Task requirements:
The whole listing is to be given again without alteration, except that its pictures are dropped.
________________________________________
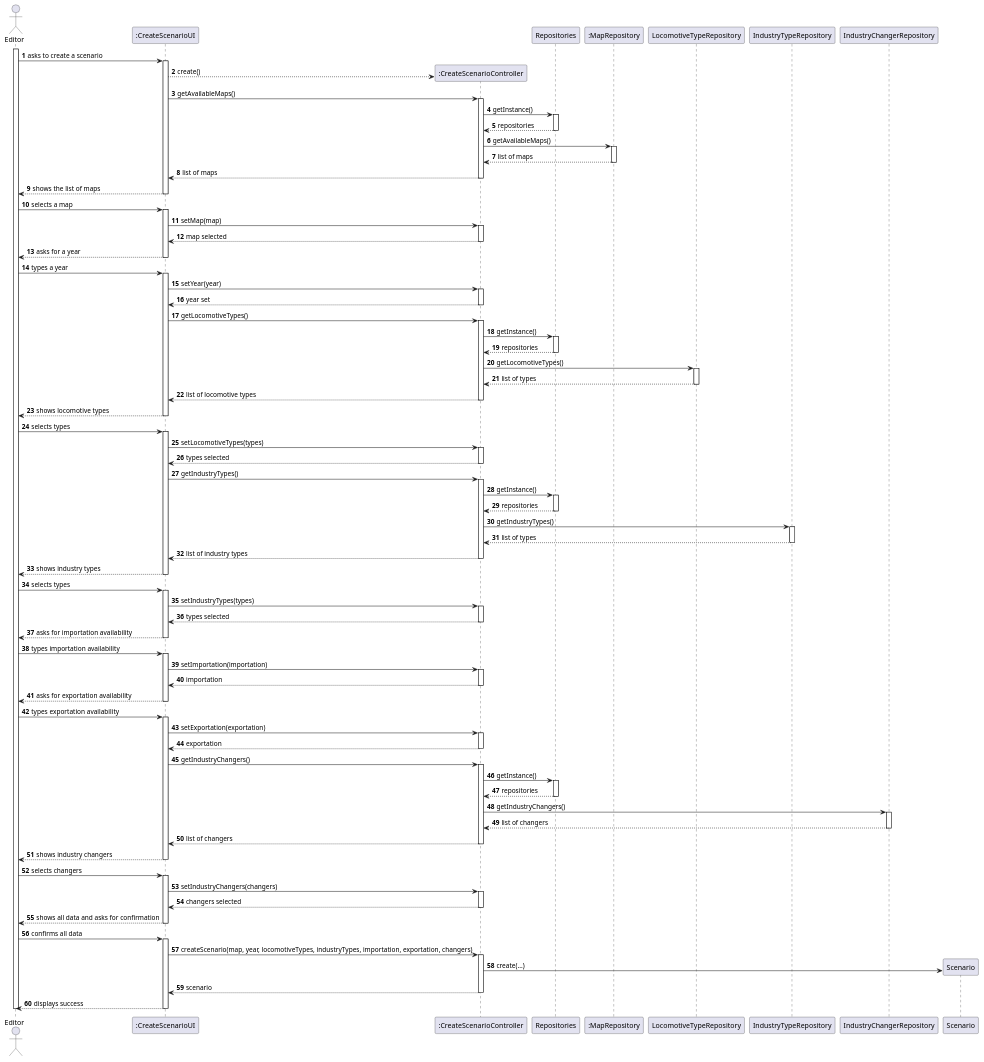
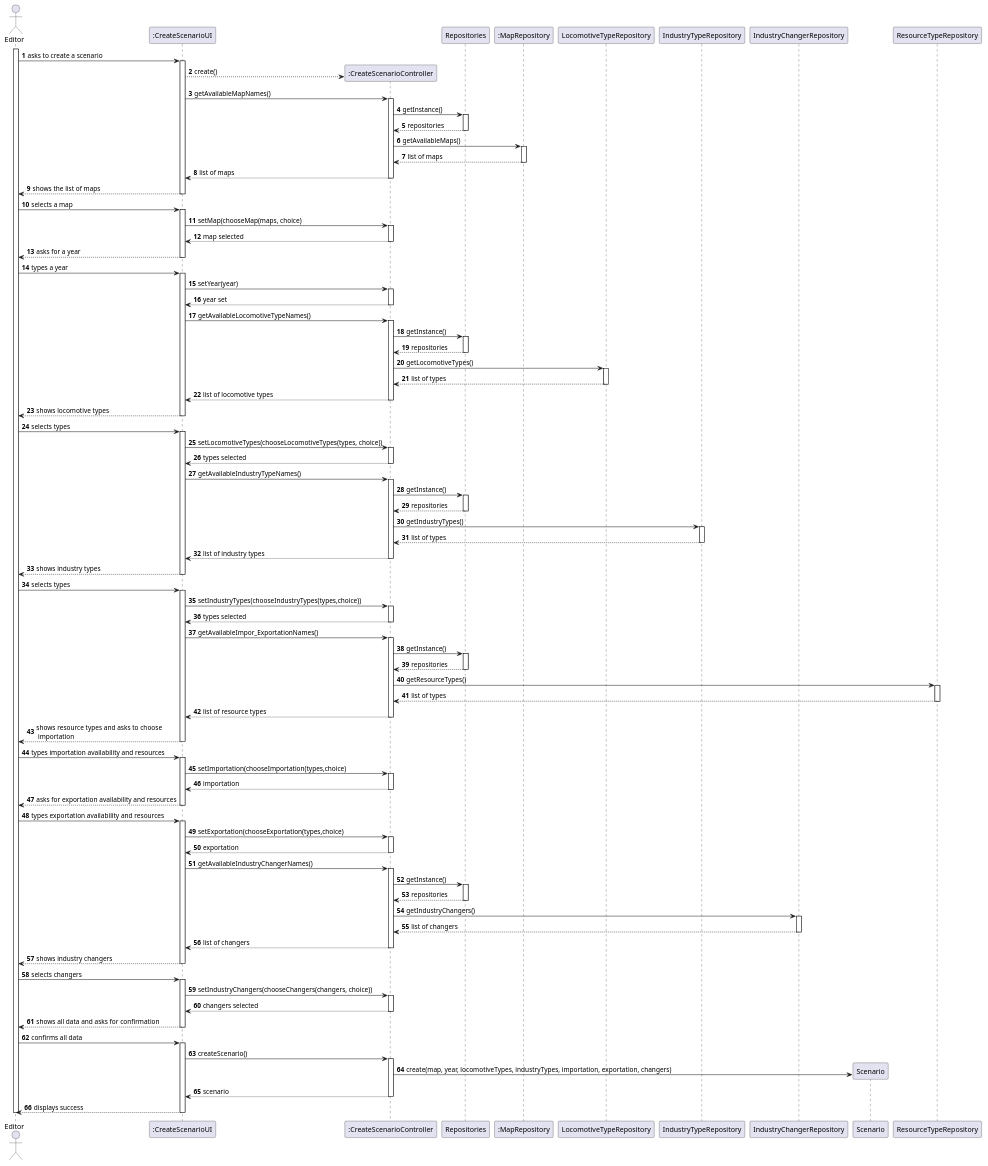
Before and after one commit to 1240935/pi2-railway-simulator: the diagram in Sprint2/US004/03.design/puml/US004-SD-full.puml, drawn with PlantUML. The commit also changed 14 other files, not shown here.

```diff
--- a/Sprint2/US004/03.design/puml/US004-SD-full.puml
+++ b/Sprint2/US004/03.design/puml/US004-SD-full.puml
@@ -1,162 +1,176 @@
 @startuml
 'skinparam monochrome true
 skinparam packageStyle rectangle
 skinparam shadowing false
 
 autonumber
 
 'hide footbox
 
 actor "Editor" as EDITOR
 participant ":CreateScenarioUI" as UI
 participant ":CreateScenarioController" as CTRL
 participant "Repositories" as REPOS
 participant ":MapRepository" as MAP_REPO
 participant "LocomotiveTypeRepository" as LOCO_REPO
 participant "IndustryTypeRepository" as IND_REPO
 participant "IndustryChangerRepository" as CHANGER_REPO
 participant "Scenario" as SCENARIO
+participant "ResourceTypeRepository" as RES_REPO
 
 
 activate EDITOR
 
     EDITOR -> UI : asks to create a scenario
     activate UI
         UI --> CTRL** : create()
 
 
-        UI -> CTRL : getAvailableMaps()
+        UI -> CTRL : getAvailableMapNames()
         activate CTRL
 
             CTRL -> REPOS : getInstance()
             activate REPOS
             REPOS --> CTRL : repositories
             deactivate REPOS
 
             CTRL -> MAP_REPO : getAvailableMaps()
             activate MAP_REPO
             MAP_REPO --> CTRL : list of maps
             deactivate MAP_REPO
 
         CTRL --> UI : list of maps
         deactivate CTRL
 
     UI --> EDITOR : shows the list of maps
     deactivate UI
 
     EDITOR -> UI : selects a map
     activate UI
-    UI -> CTRL : setMap(map)
+    UI -> CTRL : setMap(chooseMap(maps, choice)
     activate CTRL
     CTRL --> UI : map selected
     deactivate CTRL
 
     UI --> EDITOR : asks for a year
     deactivate UI
 
     EDITOR -> UI : types a year
     activate UI
     UI -> CTRL : setYear(year)
     activate CTRL
     CTRL --> UI : year set
     deactivate CTRL
 
-    UI -> CTRL : getLocomotiveTypes()
+    UI -> CTRL : getAvailableLocomotiveTypeNames()
     activate CTRL
     CTRL -> REPOS : getInstance()
     activate REPOS
     REPOS --> CTRL : repositories
     deactivate REPOS
     CTRL -> LOCO_REPO : getLocomotiveTypes()
     activate LOCO_REPO
     LOCO_REPO --> CTRL : list of types
     deactivate LOCO_REPO
     CTRL --> UI : list of locomotive types
     deactivate CTRL
     UI --> EDITOR : shows locomotive types
     deactivate UI
 
     EDITOR -> UI : selects types
     activate UI
-    UI -> CTRL : setLocomotiveTypes(types)
+    UI -> CTRL : setLocomotiveTypes(chooseLocomotiveTypes(types, choice))
     activate CTRL
     CTRL --> UI : types selected
     deactivate CTRL
 
-    UI -> CTRL : getIndustryTypes()
+    UI -> CTRL : getAvailableIndustryTypeNames()
     activate CTRL
     CTRL -> REPOS : getInstance()
     activate REPOS
     REPOS --> CTRL : repositories
     deactivate REPOS
     CTRL -> IND_REPO : getIndustryTypes()
     activate IND_REPO
     IND_REPO --> CTRL : list of types
     deactivate IND_REPO
     CTRL --> UI : list of industry types
     deactivate CTRL
     UI --> EDITOR : shows industry types
     deactivate UI
 
     EDITOR -> UI : selects types
     activate UI
-    UI -> CTRL : setIndustryTypes(types)
+    UI -> CTRL : setIndustryTypes(chooseIndustryTypes(types,choice))
     activate CTRL
     CTRL --> UI : types selected
     deactivate CTRL
 
-    UI --> EDITOR : asks for importation availability
-    deactivate UI
-    EDITOR -> UI : types importation availability
+    UI -> CTRL : getAvailableImpor_ExportationNames()
+        activate CTRL
+        CTRL -> REPOS : getInstance()
+        activate REPOS
+        REPOS --> CTRL : repositories
+        deactivate REPOS
+        CTRL -> RES_REPO : getResourceTypes()
+        activate RES_REPO
+        RES_REPO --> CTRL : list of types
+            deactivate RES_REPO
+            CTRL --> UI : list of resource types
+            deactivate CTRL
+            UI --> EDITOR : shows resource types and asks to choose \n importation
+            deactivate UI
+
+    EDITOR -> UI : types importation availability and resources
     activate UI
-    UI -> CTRL : setImportation(importation)
+    UI -> CTRL : setImportation(chooseImportation(types,choice)
     activate CTRL
     CTRL --> UI : importation
     deactivate CTRL
 
-    UI --> EDITOR : asks for exportation availability
+    UI --> EDITOR : asks for exportation availability and resources
         deactivate UI
-        EDITOR -> UI : types exportation availability
+        EDITOR -> UI : types exportation availability and resources
         activate UI
-        UI -> CTRL : setExportation(exportation)
+        UI -> CTRL : setExportation(chooseExportation(types,choice)
         activate CTRL
         CTRL --> UI : exportation
         deactivate CTRL
 
-    UI -> CTRL : getIndustryChangers()
+    UI -> CTRL : getAvailableIndustryChangerNames()
     activate CTRL
     CTRL -> REPOS : getInstance()
                             activate REPOS
                             REPOS --> CTRL : repositories
                             deactivate REPOS
     CTRL -> CHANGER_REPO : getIndustryChangers()
     activate CHANGER_REPO
     CHANGER_REPO --> CTRL : list of changers
     deactivate CHANGER_REPO
     CTRL --> UI : list of changers
     deactivate CTRL
     UI --> EDITOR : shows industry changers
     deactivate UI
 
     EDITOR -> UI : selects changers
     activate UI
-    UI -> CTRL : setIndustryChangers(changers)
+    UI -> CTRL : setIndustryChangers(chooseChangers(changers, choice))
     activate CTRL
     CTRL --> UI : changers selected
     deactivate CTRL
 
     UI --> EDITOR : shows all data and asks for confirmation
     deactivate UI
     EDITOR -> UI : confirms all data
     activate UI
 
-    UI -> CTRL : createScenario(map, year, locomotiveTypes, industryTypes, importation, exportation, changers)
+    UI -> CTRL : createScenario()
     activate CTRL
-    CTRL -> SCENARIO ** : create(...)
+    CTRL -> SCENARIO ** : create(map, year, locomotiveTypes, industryTypes, importation, exportation, changers)
     CTRL --> UI : scenario
     deactivate CTRL
 
     UI --> EDITOR : displays success
     deactivate UI
 deactivate EDITOR
 @enduml
```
________________________________________
Exercise solution:
Before and after one commit to 1240935/pi2-railway-simulator: the diagram in Sprint2/US004/03.design/puml/US004-SD-full.puml, drawn with PlantUML. The commit also changed 14 other files, not shown here.

```diff
--- a/Sprint2/US004/03.design/puml/US004-SD-full.puml
+++ b/Sprint2/US004/03.design/puml/US004-SD-full.puml
@@ -1,162 +1,176 @@
 @startuml
 'skinparam monochrome true
 skinparam packageStyle rectangle
 skinparam shadowing false
 
 autonumber
 
 'hide footbox
 
 actor "Editor" as EDITOR
 participant ":CreateScenarioUI" as UI
 participant ":CreateScenarioController" as CTRL
 participant "Repositories" as REPOS
 participant ":MapRepository" as MAP_REPO
 participant "LocomotiveTypeRepository" as LOCO_REPO
 participant "IndustryTypeRepository" as IND_REPO
 participant "IndustryChangerRepository" as CHANGER_REPO
 participant "Scenario" as SCENARIO
+participant "ResourceTypeRepository" as RES_REPO
 
 
 activate EDITOR
 
     EDITOR -> UI : asks to create a scenario
     activate UI
         UI --> CTRL** : create()
 
 
-        UI -> CTRL : getAvailableMaps()
+        UI -> CTRL : getAvailableMapNames()
         activate CTRL
 
             CTRL -> REPOS : getInstance()
             activate REPOS
             REPOS --> CTRL : repositories
             deactivate REPOS
 
             CTRL -> MAP_REPO : getAvailableMaps()
             activate MAP_REPO
             MAP_REPO --> CTRL : list of maps
             deactivate MAP_REPO
 
         CTRL --> UI : list of maps
         deactivate CTRL
 
     UI --> EDITOR : shows the list of maps
     deactivate UI
 
     EDITOR -> UI : selects a map
     activate UI
-    UI -> CTRL : setMap(map)
+    UI -> CTRL : setMap(chooseMap(maps, choice)
     activate CTRL
     CTRL --> UI : map selected
     deactivate CTRL
 
     UI --> EDITOR : asks for a year
     deactivate UI
 
     EDITOR -> UI : types a year
     activate UI
     UI -> CTRL : setYear(year)
     activate CTRL
     CTRL --> UI : year set
     deactivate CTRL
 
-    UI -> CTRL : getLocomotiveTypes()
+    UI -> CTRL : getAvailableLocomotiveTypeNames()
     activate CTRL
     CTRL -> REPOS : getInstance()
     activate REPOS
     REPOS --> CTRL : repositories
     deactivate REPOS
     CTRL -> LOCO_REPO : getLocomotiveTypes()
     activate LOCO_REPO
     LOCO_REPO --> CTRL : list of types
     deactivate LOCO_REPO
     CTRL --> UI : list of locomotive types
     deactivate CTRL
     UI --> EDITOR : shows locomotive types
     deactivate UI
 
     EDITOR -> UI : selects types
     activate UI
-    UI -> CTRL : setLocomotiveTypes(types)
+    UI -> CTRL : setLocomotiveTypes(chooseLocomotiveTypes(types, choice))
     activate CTRL
     CTRL --> UI : types selected
     deactivate CTRL
 
-    UI -> CTRL : getIndustryTypes()
+    UI -> CTRL : getAvailableIndustryTypeNames()
     activate CTRL
     CTRL -> REPOS : getInstance()
     activate REPOS
     REPOS --> CTRL : repositories
     deactivate REPOS
     CTRL -> IND_REPO : getIndustryTypes()
     activate IND_REPO
     IND_REPO --> CTRL : list of types
     deactivate IND_REPO
     CTRL --> UI : list of industry types
     deactivate CTRL
     UI --> EDITOR : shows industry types
     deactivate UI
 
     EDITOR -> UI : selects types
     activate UI
-    UI -> CTRL : setIndustryTypes(types)
+    UI -> CTRL : setIndustryTypes(chooseIndustryTypes(types,choice))
     activate CTRL
     CTRL --> UI : types selected
     deactivate CTRL
 
-    UI --> EDITOR : asks for importation availability
-    deactivate UI
-    EDITOR -> UI : types importation availability
+    UI -> CTRL : getAvailableImpor_ExportationNames()
+        activate CTRL
+        CTRL -> REPOS : getInstance()
+        activate REPOS
+        REPOS --> CTRL : repositories
+        deactivate REPOS
+        CTRL -> RES_REPO : getResourceTypes()
+        activate RES_REPO
+        RES_REPO --> CTRL : list of types
+            deactivate RES_REPO
+            CTRL --> UI : list of resource types
+            deactivate CTRL
+            UI --> EDITOR : shows resource types and asks to choose \n importation
+            deactivate UI
+
+    EDITOR -> UI : types importation availability and resources
     activate UI
-    UI -> CTRL : setImportation(importation)
+    UI -> CTRL : setImportation(chooseImportation(types,choice)
     activate CTRL
     CTRL --> UI : importation
     deactivate CTRL
 
-    UI --> EDITOR : asks for exportation availability
+    UI --> EDITOR : asks for exportation availability and resources
         deactivate UI
-        EDITOR -> UI : types exportation availability
+        EDITOR -> UI : types exportation availability and resources
         activate UI
-        UI -> CTRL : setExportation(exportation)
+        UI -> CTRL : setExportation(chooseExportation(types,choice)
         activate CTRL
         CTRL --> UI : exportation
         deactivate CTRL
 
-    UI -> CTRL : getIndustryChangers()
+    UI -> CTRL : getAvailableIndustryChangerNames()
     activate CTRL
     CTRL -> REPOS : getInstance()
                             activate REPOS
                             REPOS --> CTRL : repositories
                             deactivate REPOS
     CTRL -> CHANGER_REPO : getIndustryChangers()
     activate CHANGER_REPO
     CHANGER_REPO --> CTRL : list of changers
     deactivate CHANGER_REPO
     CTRL --> UI : list of changers
     deactivate CTRL
     UI --> EDITOR : shows industry changers
     deactivate UI
 
     EDITOR -> UI : selects changers
     activate UI
-    UI -> CTRL : setIndustryChangers(changers)
+    UI -> CTRL : setIndustryChangers(chooseChangers(changers, choice))
     activate CTRL
     CTRL --> UI : changers selected
     deactivate CTRL
 
     UI --> EDITOR : shows all data and asks for confirmation
     deactivate UI
     EDITOR -> UI : confirms all data
     activate UI
 
-    UI -> CTRL : createScenario(map, year, locomotiveTypes, industryTypes, importation, exportation, changers)
+    UI -> CTRL : createScenario()
     activate CTRL
-    CTRL -> SCENARIO ** : create(...)
+    CTRL -> SCENARIO ** : create(map, year, locomotiveTypes, industryTypes, importation, exportation, changers)
     CTRL --> UI : scenario
     deactivate CTRL
 
     UI --> EDITOR : displays success
     deactivate UI
 deactivate EDITOR
 @enduml
```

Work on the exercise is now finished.